- 10 tablespoons (about 141 grams) unsalted butter, softened
- ¾ cup (150 grams) granulated sugar
- 2 teaspoons grated lemon zest, 1 medium lemon
- 2 teaspoons (10 ml) pure vanilla extract
- 2 large eggs (mine weighted 100 grams w/o shells), room temperature
- 2½ cups (12.5 ounces/about 388 grams) fresh blueberries, rinsed & dried
- 1½ cups (7.5 ounces/180 grams) fresh raspberries that have been washed, dried & frozen or frozen raspberries
- Shortening or favorite cooking oil, for greasing cake pan
- For the Sugar Topping
- 1½ to 2 teaspoons granulated sugar
- Special Equipment
- One 9-inch round nonstick springform pan
- Cake Lifter, helpful but not necessary

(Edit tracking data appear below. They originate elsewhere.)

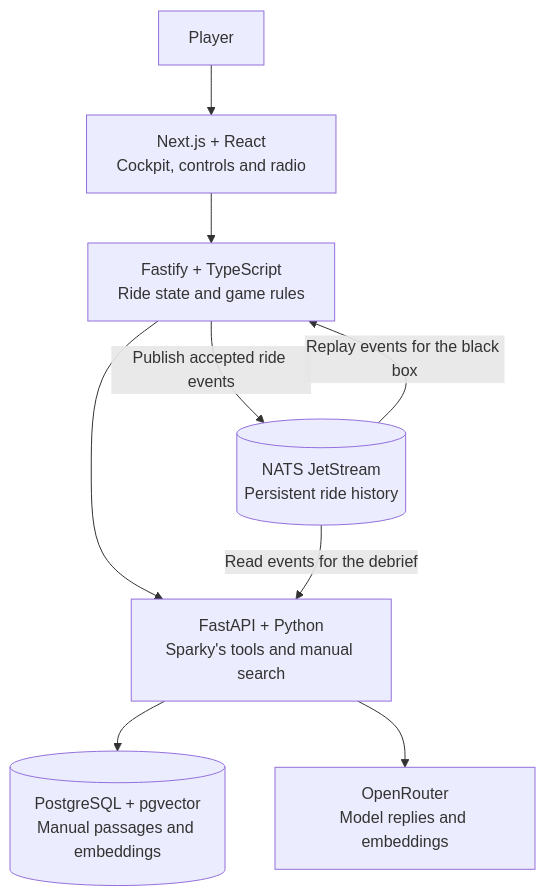
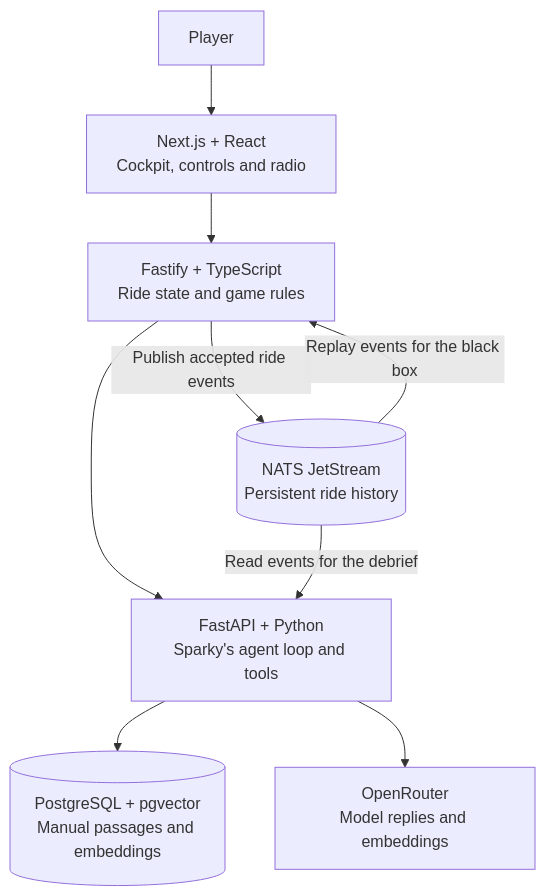
The diagram in README.md (AndreiAyar/escape-docs), drawn with Mermaid before and after one commit. The commit also changed other lines of this file, not shown here.

Commit message:
docs: describe Sparky's agentic tool loop and OpenRouter integration

````diff
--- a/README.md
+++ b/README.md
@@ -41,11 +43,11 @@
 ```mermaid
 flowchart TD
     Player["Player"] --> Web["Next.js + React<br/>Cockpit, controls and radio"]
     Web --> API["Fastify + TypeScript<br/>Ride state and game rules"]
-    API --> AI["FastAPI + Python<br/>Sparky's tools and manual search"]
+    API --> AI["FastAPI + Python<br/>Sparky's agent loop and tools"]
     AI --> PG[("PostgreSQL + pgvector<br/>Manual passages and embeddings")]
     AI --> OpenRouter["OpenRouter<br/>Model replies and embeddings"]
     API -->|"Publish accepted ride events"| NATS[("NATS JetStream<br/>Persistent ride history")]
     NATS -->|"Replay events for the black box"| API
     NATS -->|"Read events for the debrief"| AI
 ```
````
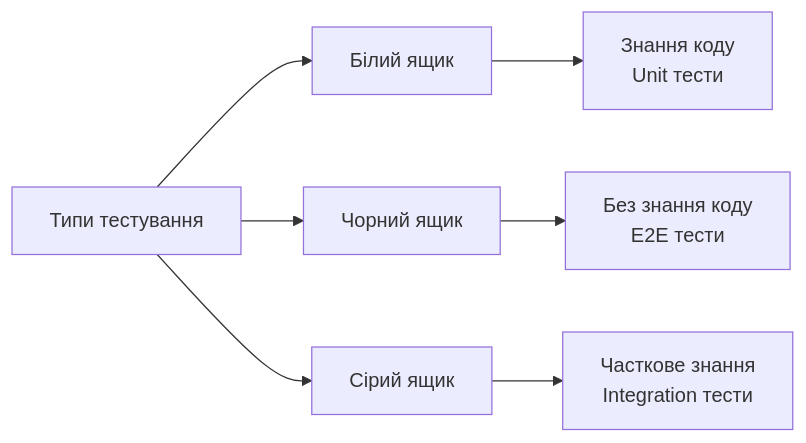
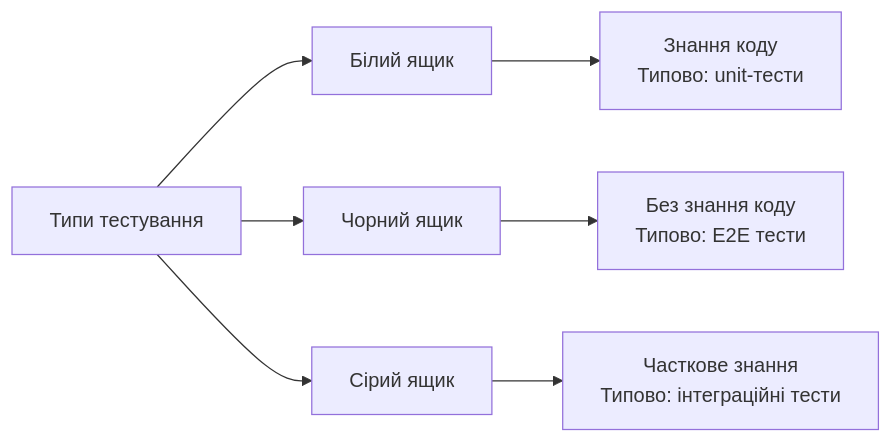
One commit to olroi421/course-opi-v2 changed the first of 9 diagrams in presentations/presentation-12.md. Above: the diagram before and after it, drawn with Mermaid. The commit also changed other lines of this file and 9 other files, not shown here.

````diff
--- a/presentations/presentation-12.md
+++ b/presentations/presentation-12.md
@@ -42,10 +55,10 @@
 ```mermaid
 graph LR
     A[Типи тестування] --> B[Білий ящик]
     A --> C[Чорний ящик]
     A --> D[Сірий ящик]
 
-    B --> E[Знання коду<br/>Unit тести]
-    C --> F[Без знання коду<br/>E2E тести]
-    D --> G[Часткове знання<br/>Integration тести]
+    B --> E[Знання коду<br/>Типово: unit-тести]
+    C --> F[Без знання коду<br/>Типово: E2E тести]
+    D --> G[Часткове знання<br/>Типово: інтеграційні тести]
 ```
````
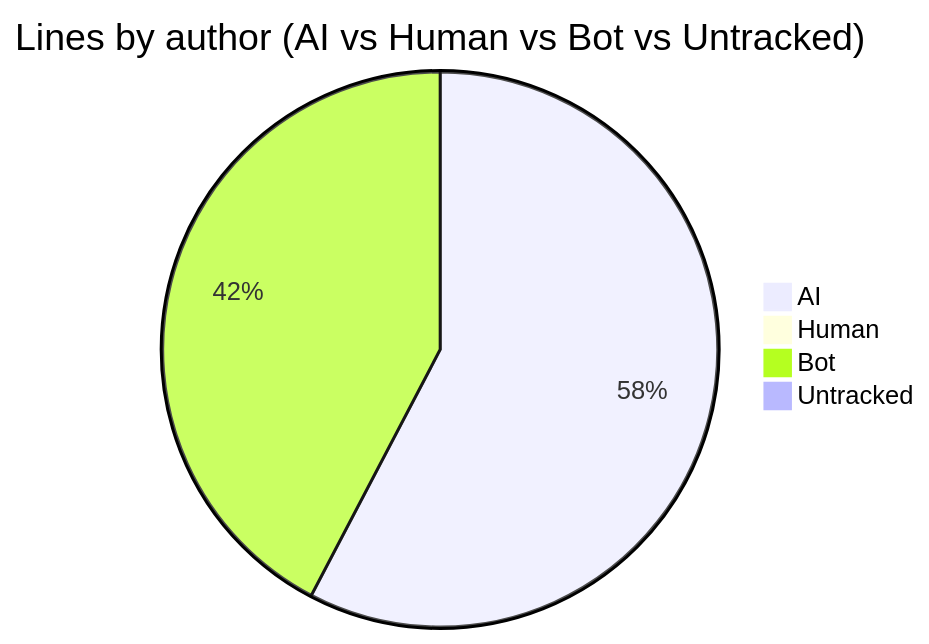
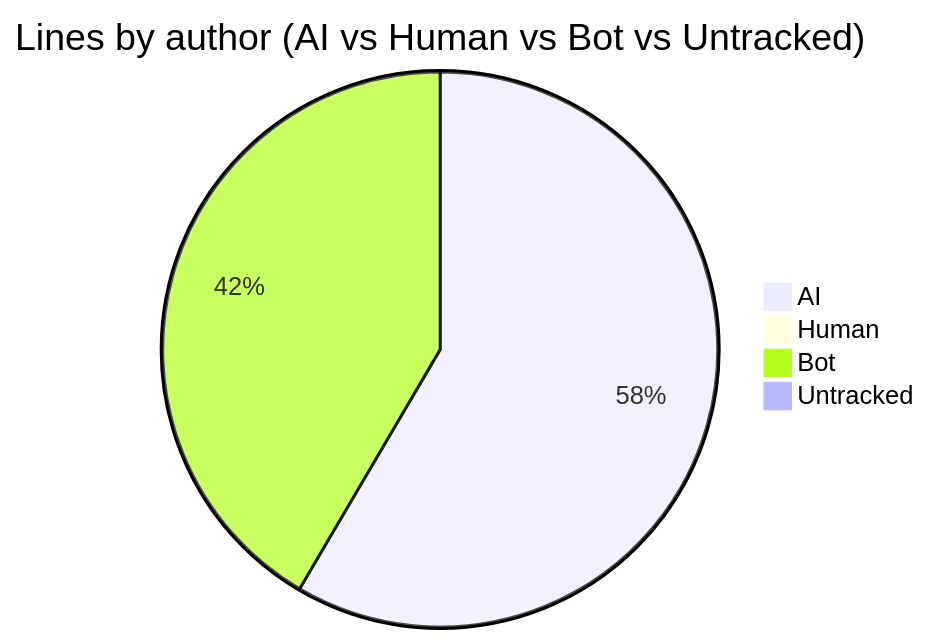
The first of 2 diagrams in AI-AUTHORSHIP.md (CaliMark/ai-authorship), drawn with Mermaid before and after one commit. The commit also changed other lines of this file and 1 other file, not shown here.

````diff
--- a/AI-AUTHORSHIP.md
+++ b/AI-AUTHORSHIP.md
@@ -20,7 +20,7 @@
 ```mermaid
 pie title Lines by author (AI vs Human vs Bot vs Untracked)
-    "AI" : 2309
+    "AI" : 2383
     "Human" : 0
     "Bot" : 1694
     "Untracked" : 0
 ```
````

Tips:Wash, dry and freeze raspberries the night before. Freezing the raspberries is crucial to this recipe. Otherwise, the fragile berries will not hold up to the very thick and heavy cake batter. If you prefer using unsalted butter in the streusel topping, use the same amount of unsalted butter but add a few pinches of salt or omit it. How to Bring Eggs to Room Temperature: Should you forget to bring your eggs to room temperature by setting them out for an hour before starting recipe, do not worry. To quickly bring eggs to room temperature, fill a medium bowl with warm tap water—not hot, but warm so the eggs do not cook. Carefully place the eggs into the bowl of water so they are fully submerged. Allow eggs to soak for 10 to 15 minutes. Remove eggs from water and towel dry. Eggs should now be at room temperature and ready to use in recipe. How to Measure Flour for This Recipe: When measuring flour for this recipe, be sure to use the “dip and sweep method” if measuring by volume with measuring cups. This way, you will get closer to the 195 grams we call for in our recipe. The original recipe by Cook’s Illustrated calls for 1½ cups at 7½ ounces or 212.5 grams total. This translates to 5 ounces per cup or about 142 grams by weight despite the fact that flour manufacturers state 120 grams per cup. When developing our recipe, I call for 195 grams to meet in the middle between flour makers at 180 grams, and Cook’s Illustrated at 212.5 grams, and our cake turns out fabulous each and every time. This tip is provided for home bakers who do not use a kitchen scale to measure ingredients by weight. Sugar Cookie Streusel can be made up to 1 day in advance. Store covered in refrigerator until ready to use. Leftover cake can be stored up to 2 days at room temperature when stored airtight—either in a cake dome or wrapped in plastic food wrap. If serving buckle as dessert, serve slightly warm with a scoop of vanilla ice cream or whipped cream. Optional: If desired, for plating and presentation purposes, after cake has completely cooled carefully slide a chef’s knife under the cake, and slide knife around the circumference, to release it from bottom of springform pan. (Be careful!) I like to use my Nordic Ware Cake Lifter. This nifty kitchen tool works wonders to lift cakes up and off the bottom of springform pans and to transfer to serving plates, platters or cake pedestals or stands. This totally preserves the pretty streusel topping and prevents from having to invert when using regular cake pans. Sur la Table also carries one called Cake and Pizza Lifter at a very reasonable price. Recipe Source: WickedGoodKitchen.com